Dataset excerpts
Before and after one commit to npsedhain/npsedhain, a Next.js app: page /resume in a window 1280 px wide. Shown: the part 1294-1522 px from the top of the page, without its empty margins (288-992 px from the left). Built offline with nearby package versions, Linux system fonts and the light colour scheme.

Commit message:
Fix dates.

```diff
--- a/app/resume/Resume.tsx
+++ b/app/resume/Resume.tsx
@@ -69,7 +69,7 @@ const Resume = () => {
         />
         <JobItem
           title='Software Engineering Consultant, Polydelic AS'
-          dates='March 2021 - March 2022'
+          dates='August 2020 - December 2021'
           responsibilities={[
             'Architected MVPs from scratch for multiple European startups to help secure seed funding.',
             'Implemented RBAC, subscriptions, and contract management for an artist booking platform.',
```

[What to produce]
Where does "dates" appear in the records above? Copy each line that holds it.

[Result for this exercise]
Fix dates.
-          dates='March 2021 - March 2022'
+          dates='August 2020 - December 2021'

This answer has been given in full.